Thursday, April 02, 2015


Supreme Court Refuses to Hear First Amendment Case Challenging School Ban on American Flag Shirts

In an order issued today without comment or explanation, the U.S. Supreme Court declined to hear a high-profile First Amendment case challenging a California school district which banned several students from wearing shirts bearing the image of the American flag.

The case originated in 2010 when the Morgan Hill Unified School District forbid several students from wearing American flag-themed shirts on Cinco de Mayo over fears that their attire would spark racial violence between white and Hispanic students. School officials told the offending students to either turn their shirts inside out or go home. The students went home and subsequently filed a legal challenge alleging that the First Amendment had been violated because the school allowed a "heckler's veto" to trump their rights to peaceful free expression.

In February 2014, those students lost at the U.S. Court of Appeals for the 9th Circuit. "School officials anticipated violence or substantial disruption of or material interference with school activities, and their response was tailored to the circumstances," the 9th Circuit declared in Dariano v. Morgan Hill Unified School District. "As a consequence, we conclude that school officials did not violate the students' rights to freedom of expression."

Notably, the 9th Circuit claimed that its ruling should be distinguished from the U.S. Supreme Court's landmark 1976 precedent in Tinker v. Des Moines Independent Community School District, in which the Court invalidated the suspension of three public school students for wearing black armbands in silent protest of the Vietnam War. According to the Supreme Court in Tinker, while school officials may have based their actions "upon their fear of a disturbance from the wearing of the armband... in our system, undifferentiated fears or apprehension of disturbance is not enough to overcome the right to freedom of expression."

To say the least, the 9th Circuit's judgement in Dariano would appear to be in conflict with the central free speech holding of Tinker. In fact, none other than Mary Beth Tinker and John Tinker, two of the original plaintiffs from that 1976 case, filed a friend of the court brief supporting the students against the Morgan Hill Unified School District in their appeal to the U.S. Supreme Court.

"If students learn that threatening speakers is an effective way to suppress speech," the Tinkers told SCOTUS, "this will produce more threats, and more suppression of a wide range of other speech. And beyond this, even peaceful students will learn that free speech must yield whenever its opponents are willing to threaten violence—a message antithetical to all things this Court has tried to convey about the First Amendment."

Yet despite these strong free speech arguments, and despite the 9th Circuit's questionable adherence to First Amendment precedent, the U.S. Supreme Court declined to hear the case. Today's order leaves the 9th Circuit's decision in place.

SOURCE

11 comments:

Anonymous said...

What has to happen now is that students have to raise a ruckus and disrupt the school on days when other people where flags on their shirts.

Shame on the 9th Circuit and the SCOTUS for not realizing that this case was not about the wearing of flags selective censorship by the government which has long held to be unConstitutional.
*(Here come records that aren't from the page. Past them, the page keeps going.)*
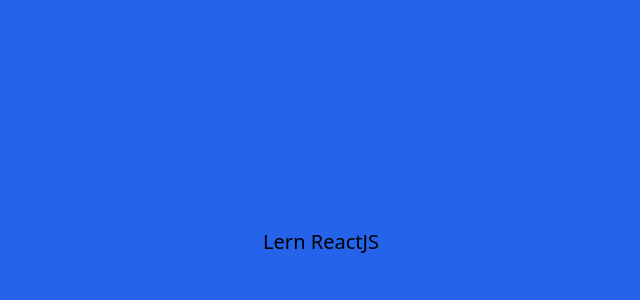
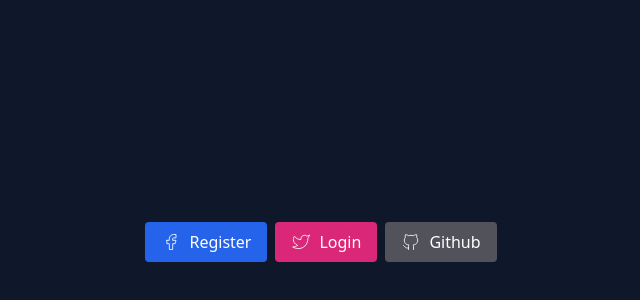
Before and after one commit to komarnetwork/learn-react, a React app: page / in a window 1280 px wide. Shown: the part 158-458 px from the top of the page, without its empty margins (319-959 px from the left). Built offline with nearby package versions, Linux system fonts and the light colour scheme; the HTML template or start-up script is replaced by a standard one.

Commit message:
react components

```diff
--- a/package.json
+++ b/package.json
@@ -11,6 +11,7 @@
     "format": "prettier --write ."
   },
   "dependencies": {
+    "@tabler/icons-react": "^3.1.0",
     "react": "^18.2.0",
     "react-dom": "^18.2.0"
   },
--- a/src/App.jsx
+++ b/src/App.jsx
@@ -1,17 +1,49 @@
-import { useState } from 'react'
-import reactLogo from './assets/react.svg'
-import viteLogo from '/vite.svg'
+import {
+  IconBrandTwitter,
+  IconBrandFacebook,
+  IconBrandGithub,
+} from '@tabler/icons-react'
 
 function App() {
-  const [count, setCount] = useState(0)
-
   return (
     <>
-      <div className='bg-blue-600 grid place-content-center min-h-screen'>
-        <h1 className='text-xl'>Lern ReactJS</h1>
+      <div className='bg-slate-900 grid place-content-center min-h-screen'>
+        <div className='flex gap-x-2'>
+          <Button onClick={() => console.log('register')} type='submit'>
+            <IconBrandFacebook />
+            Register
+          </Button>
+          <Button
+            className='bg-pink-600'
+            onClick={() => console.log('login')}
+            type='reset'
+          >
+            <IconBrandTwitter />
+            Login
+          </Button>
+          <Button className='bg-zinc-600' onClick={() => console.log('github')}>
+            <IconBrandGithub />
+            Github
+          </Button>
+
+          {/* <header /> */}
+        </div>
       </div>
     </>
   )
 }
 
+function Button(props) {
+  const { className = 'bg-blue-600', children, text, type = 'submit' } = props
+  return (
+    <button
+      {...props}
+      type={type}
+      className={`${className} [&>svg]:w-5 [&s>svg]:h-5 [&>svg]:stroke-1  flex items-center gap-x-2 bg-blue-600 text-white px-4 py-2 rounded`}
+    >
+      {text || children}
+    </button>
+  )
+}
+
 export default App
--- a/src/assets/css/style.css
+++ b/src/assets/css/style.css
@@ -544,16 +544,41 @@
   --tw-backdrop-sepia:  ;
 }
 
+.flex {
+  display: flex;
+}
+
 .grid {
   display: grid;
+}
+
+.h-5 {
+  height: 1.25rem;
 }
 
 .min-h-screen {
   min-height: 100vh;
 }
 
+.w-5 {
+  width: 1.25rem;
+}
+
 .place-content-center {
   place-content: center;
+}
+
+.items-center {
+  align-items: center;
+}
+
+.gap-x-2 {
+  -moz-column-gap: 0.5rem;
+       column-gap: 0.5rem;
+}
+
+.rounded {
+  border-radius: 0.25rem;
 }
 
 .bg-blue-600 {
@@ -561,7 +586,58 @@
   background-color: rgb(37 99 235 / var(--tw-bg-opacity));
 }
 
-.text-xl {
-  font-size: 1.25rem;
-  line-height: 1.75rem;
+.bg-blue-900 {
+  --tw-bg-opacity: 1;
+  background-color: rgb(30 58 138 / var(--tw-bg-opacity));
 }
+
+.bg-pink-600 {
+  --tw-bg-opacity: 1;
+  background-color: rgb(219 39 119 / var(--tw-bg-opacity));
+}
+
+.bg-slate-900 {
+  --tw-bg-opacity: 1;
+  background-color: rgb(15 23 42 / var(--tw-bg-opacity));
+}
+
+.bg-yellow-600 {
+  --tw-bg-opacity: 1;
+  background-color: rgb(202 138 4 / var(--tw-bg-opacity));
+}
+
+.bg-zinc-600 {
+  --tw-bg-opacity: 1;
+  background-color: rgb(82 82 91 / var(--tw-bg-opacity));
+}
+
+.stroke-1 {
+  stroke-width: 1;
+}
+
+.px-4 {
+  padding-left: 1rem;
+  padding-right: 1rem;
+}
+
+.py-2 {
+  padding-top: 0.5rem;
+  padding-bottom: 0.5rem;
+}
+
+.text-white {
+  --tw-text-opacity: 1;
+  color: rgb(255 255 255 / var(--tw-text-opacity));
+}
+
+.\[\&\>svg\]\:w-5>svg {
+  width: 1.25rem;
+}
+
+.\[\&\>svg\]\:stroke-1>svg {
+  stroke-width: 1;
+}
+
+.\[\&s\>svg\]\:h-5s>svg {
+  height: 1.25rem;
+}
```
Also changed, not shown: 1 other file (tests, documents, lock files or other folders).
Anonymous said...

The Ninth Circuit Court has a long history of being wrong !

stinky said...

The suppression of free speech was for convenience, to avoid "disruption."

But they're too cowardly to even admit it.

(And I suppose we don;t even need to ask why an American flag would interfere with a Mexican celebration of a victory over the French, eh?)

President Not Sure said...

Pretty soon it will be law for all white people to just hand out large sums of cash to random minorities on the street, lest they resort to violence and start killing people.. We cant have that..

Bird of Paradise said...

Soon they'll replace the 4th of July with Cino Demayo or Earth Day

Anonymous said...

The people wearing the shirts are not even the ones expected to cause "disruption". They were expecting others who were offended by our flag to cause the problem. How about dealing with the actual"disrupters"? Of course, the educrats are ashmed of America anyway so none of this is surprising.

Anonymous said...

Tell the Mexicans to assimilate or emigrate back home. Time to enforce that there is only one national language and that is English. Want to end up like Canada and split the country with the Frog's?

Anthony Billings said...

This year on Cinco de Mayo there should be hundreds of U.S. flags on display throughout the school, every school.

Flu-Bird said...

Since when did the notorius 9th circutt court slip some of its robed monkeys into the supreum court? perhaps its Eric the Dread?

Anonymous said...

Do the schools fly the US flag on cinco de mayo? If they do, they have no right to limit the students.

slinky said...

I like Cinco de Mayo. Margaritas and nachos, baby. Get drunk and don't give a funk.